The mission began Thursday night with a launch in Florida and the Starliner – which is designed to carry astronauts but flies unmanned for this test – docked with the ISS on Friday night at 8:28 p.m. ET. ΤThe landing occurred about an hour later than expected, as ground crews are resolving a number of issues, including a software issue that has plagued graphics, something that looks like an incorrect GPS map alignment. There were also problems with the sensors and some connectors that initially did not move properly.

The capsule has a connection ring that pops out as it approaches its door and is used to lock in the ISS. At first attempt to connect, some items were not transferred to the correct configuration. Ground teams had to try the pop-out process a second time to find everything in the right place. There was also a small problem with the Starliner cooling loops, which are part of the spacecraft’s temperature control system.
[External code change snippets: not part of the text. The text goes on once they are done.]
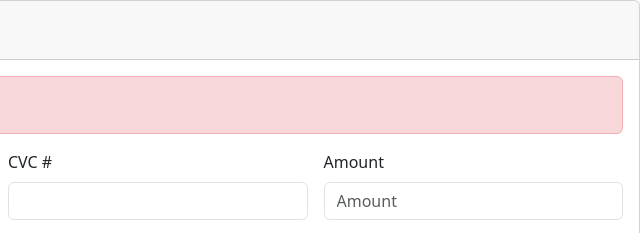
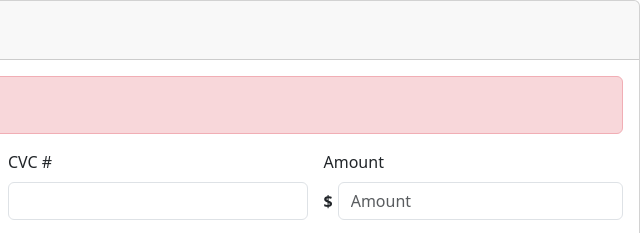
Before and after one commit to 4GeeksAcademy/Crea-un-formulario-con-HTML5-Rodrigo, a plain HTML site: page Index.html in a window 1280 px wide. Shown: the top 233 px of the page, 640-1280 px from the left. Drawn offline with nearby package versions, Linux system fonts and the light colour scheme.

Commit message:
Add files via upload

```diff
--- a/Index.html
+++ b/Index.html
@@ -34,11 +34,16 @@
                       <div class="col-md-3">
 
                         <label for="Card" class="form-label">Amount</label>
-                       <div>
 
 
-                       <input type="number" style= "flex-direction:column;" class = "form-control" id="inputAmount" placeholder="Amount" $>
+                       <div class="d-flex" style="align-items: center;">
 
+                        <b style="margin-right: 5px;">$</b>
+                        <input type="number" style= "flex-direction:column;" class = "form-control" id="inputAmount" placeholder="Amount" >
+                      </div>
+
+
+                       <div>
                     </div>
                       </div>
 
```
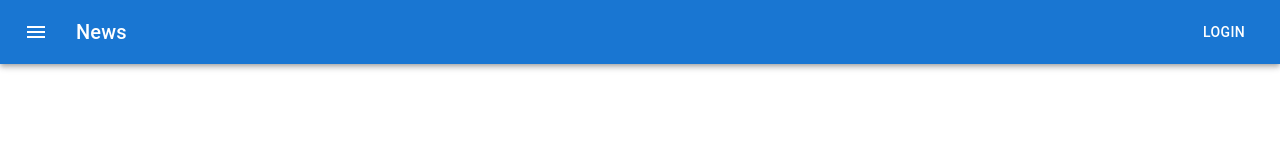
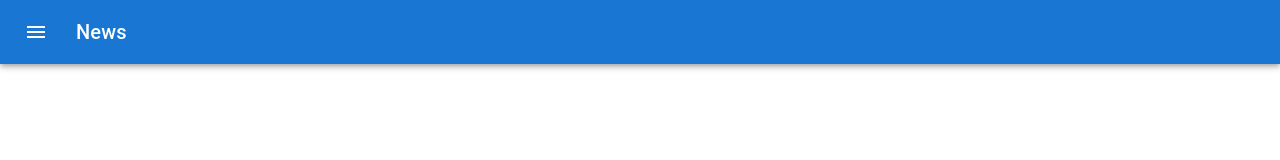
Before and after one commit to monstera3/enn-shokubutsu, a React (Create React App) app: page / in a window 1280 px wide. Shown: the top 160 px of the page. Built offline with nearby package versions, Linux system fonts and the light colour scheme.

Commit message:
fix: ログインボタンを削除

```diff
--- a/src/App.tsx
+++ b/src/App.tsx
@@ -1,7 +1,7 @@
 import React from 'react';
 import './App.css';
 import LogoImg from './components/LogoImg';
-import { AppBar, Box, Button, IconButton, Toolbar, Typography } from '@mui/material';
+import { AppBar, Box, IconButton, Toolbar, Typography } from '@mui/material';
 import MenuIcon from '@mui/icons-material/Menu';
 
 function App() {
@@ -22,7 +22,7 @@ function App() {
             <Typography variant="h6" component="div" sx={{ flexGrow: 1 }}>
               News
             </Typography>
-            <Button color="inherit">Login</Button>
+
           </Toolbar>
         </AppBar>
       </Box>
```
All of these issues needed to be addressed or corrected in a timely manner for Starliner to proceed, and the connection ended without major issues.

“It was really frustrating to watch this vehicle sit out there for a while until it was time to get in,” Mark Nappi, Boeing’s Starliner program manager, told reporters Friday night.
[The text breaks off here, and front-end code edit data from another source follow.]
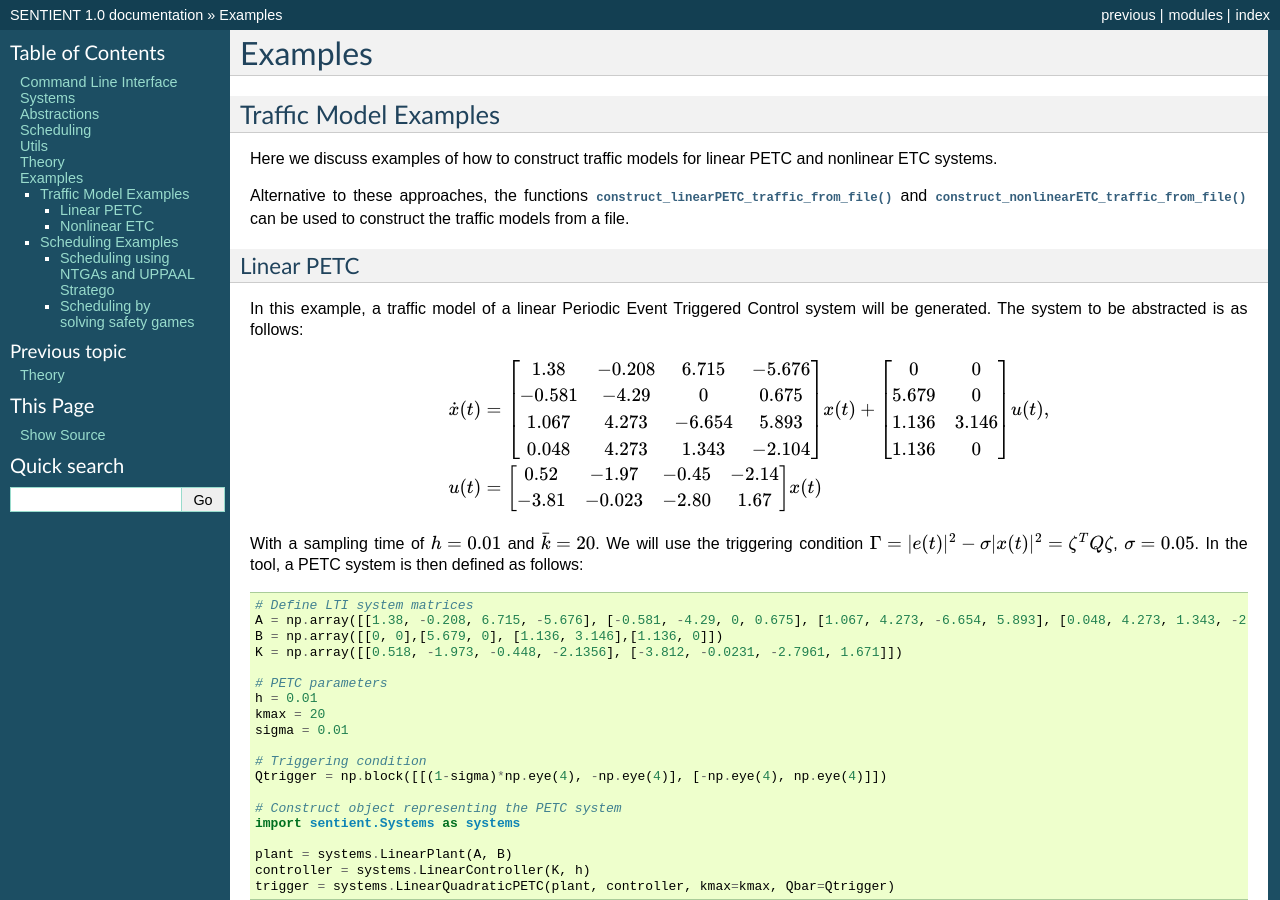
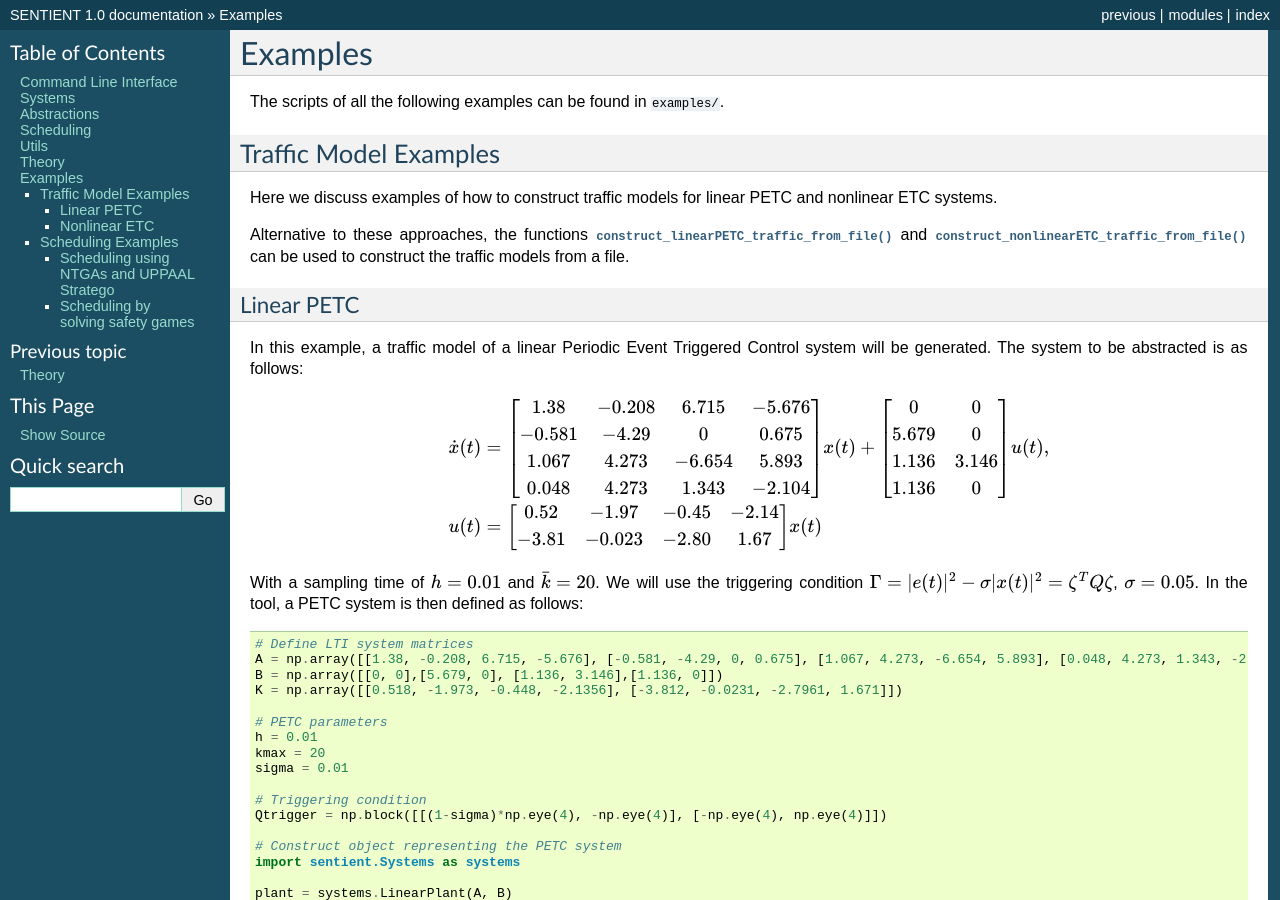
Before and after one commit to sync-lab/ETCetera, a Sphinx documentation site: the page built from docs/source/Examples.rst, in a window 1280 px wide and 900 px high. Built offline with Sphinx 7.4.7, drawn with Linux system fonts in a browser that asks for light colours.

Commit message:
Add line

```diff
--- a/docs/source/Examples.rst
+++ b/docs/source/Examples.rst
@@ -1,6 +1,8 @@
 ************
 Examples
 ************
+
+The scripts of all the following examples can be found in ``examples/``.
 
 Traffic Model Examples
 =======================
```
However, the mission raises many other issues with the spacecraft’s onboard propellers, which maneuver and orient this vehicle as it sails through space. Two of these propellers closed prematurely shortly after the spacecraft reached orbit. Some other promoters had problems later.

Boeing launches Starliner astronaut capsule on unmanned test mission
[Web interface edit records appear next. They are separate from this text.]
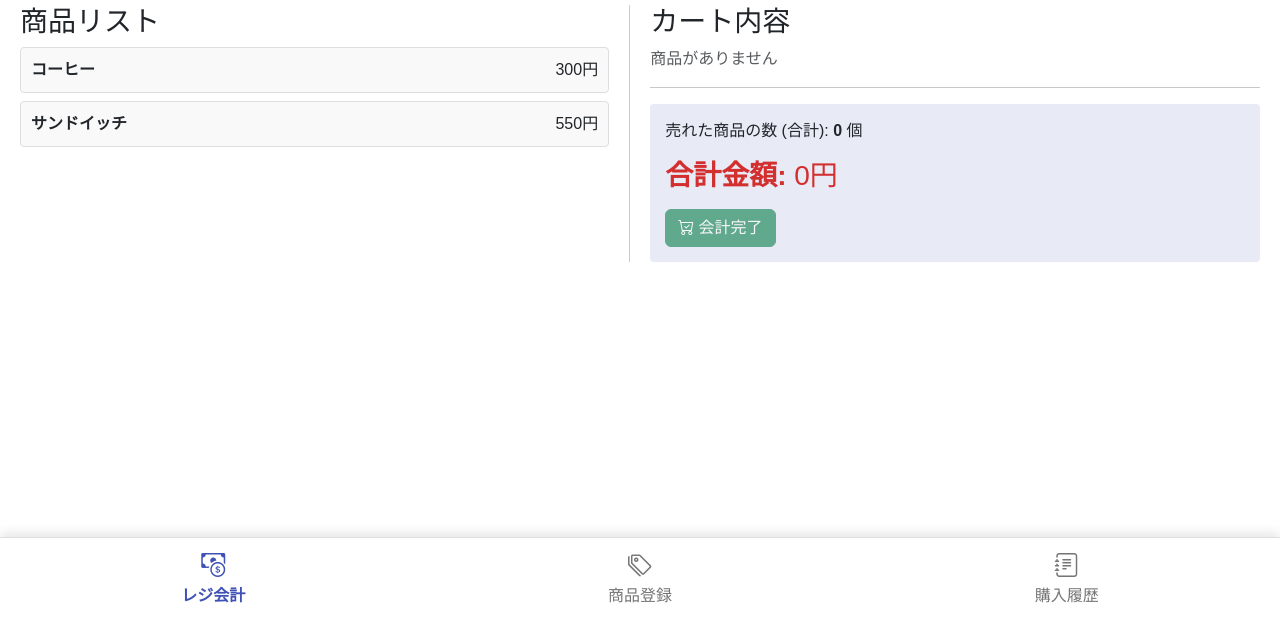
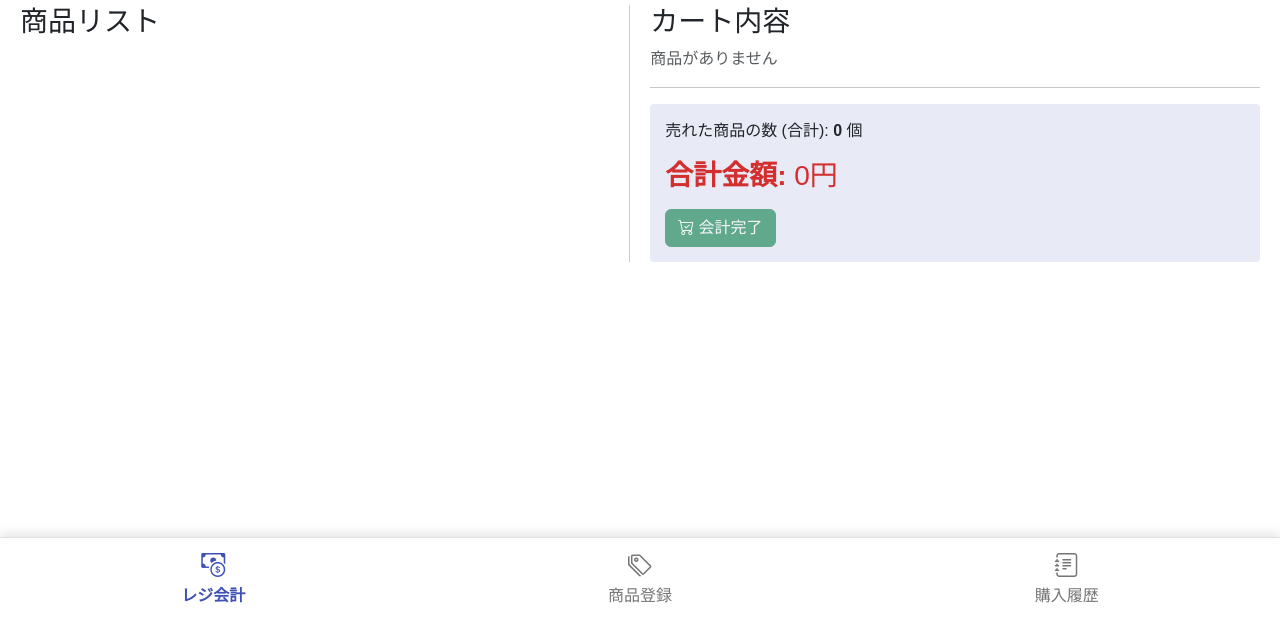
Before and after one commit to shaku-cacaober/product_manager, a plain HTML site: page index.html in a window 1280 px wide. Shown: the part 182-800 px from the top of the page. Drawn offline with nearby package versions, Linux system fonts and the light colour scheme.

```diff
--- a/index.html
+++ b/index.html
@@ -253,8 +253,6 @@
             } else {
                 // 初期商品を追加
                 state.products = [
-                    { id: 1, name: 'コーヒー', price: 300 },
-                    { id: 2, name: 'サンドイッチ', price: 550 },
                 ];
                 state.nextProductId = 3;
             }
```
Despite the setbacks, the spacecraft performed “beautifully,” according to Steve Stich, director of NASA’s Commercial Crew Program, which oversees the Starliner as well as SpaceX’s Crew Dragon program.

“Of course this is a test flight, and like those who probably watched it all day, you saw that we are learning along the way and it is very exciting,” Stich said in a press conference Friday night.

NASA and Boeing officials have said the launch issues are not a major concern because the Starliner has “many” built-in backups, Stich said. There are 48 such launchers in the vehicle and the built-in capsule computers can choose to use one launcher over another if it detects something slightly off.

Although Boeing wants to know why the launchers did not work as planned, according to Nappi, it may not happen.

“We may never know the real cause,” he said.

The engineers reduced the problems with the propeller to “six or seven” possible causes, with three seeming more likely. Zeroing in on the exact issue may require engineers to see the propellers in person, which can not happen because the propellers are attached to the service unit – a part that will be discarded and left to burn in the air before the Starliner does the controlled his return to Earth.

This is expected to happen in the coming days. The Starliner will disengage from the ISS, maneuver home, and then use its propellers to cut back into the thick part of the Earth’s atmosphere before parachuting into a landing in the New Mexico desert.

If all goes well, it will be a huge victory for Boeing, which is coming from years of delays and stagnation with Starliner.

The spacecraft’s first attempt to complete an orbital test mission in 2019 had to be returned prematurely from space, without completing the ISS connection, due to software problems. A second attempt to launch the Starliner into the ISS in August last year was canceled after pre-flight inspections revealed problems with the main valves stuck.

If this mission is completed safely, the Boeing Starliner could launch astronauts by the end of 2022.

Leave a Reply

Your email address will not be published. Required fields are marked *